(Image comparison data)

= Beginning of Section =

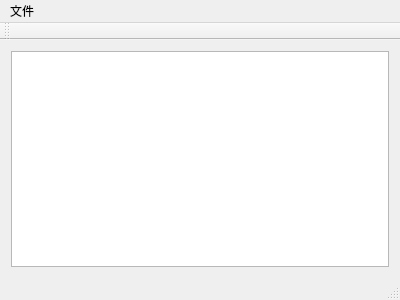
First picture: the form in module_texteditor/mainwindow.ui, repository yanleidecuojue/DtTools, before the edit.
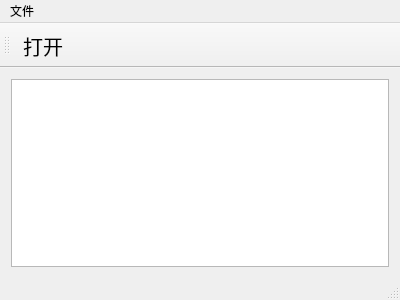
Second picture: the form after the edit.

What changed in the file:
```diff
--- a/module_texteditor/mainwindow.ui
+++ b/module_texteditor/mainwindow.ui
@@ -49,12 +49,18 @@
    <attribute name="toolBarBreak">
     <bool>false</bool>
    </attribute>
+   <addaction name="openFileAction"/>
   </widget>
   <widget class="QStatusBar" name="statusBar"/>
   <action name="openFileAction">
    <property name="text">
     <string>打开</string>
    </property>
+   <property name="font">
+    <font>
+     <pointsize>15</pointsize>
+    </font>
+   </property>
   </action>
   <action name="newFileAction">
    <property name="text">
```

= End of Section =

Across the data above, count the lines that include the word "property", and respond with the number alone.

*Exercise response*
5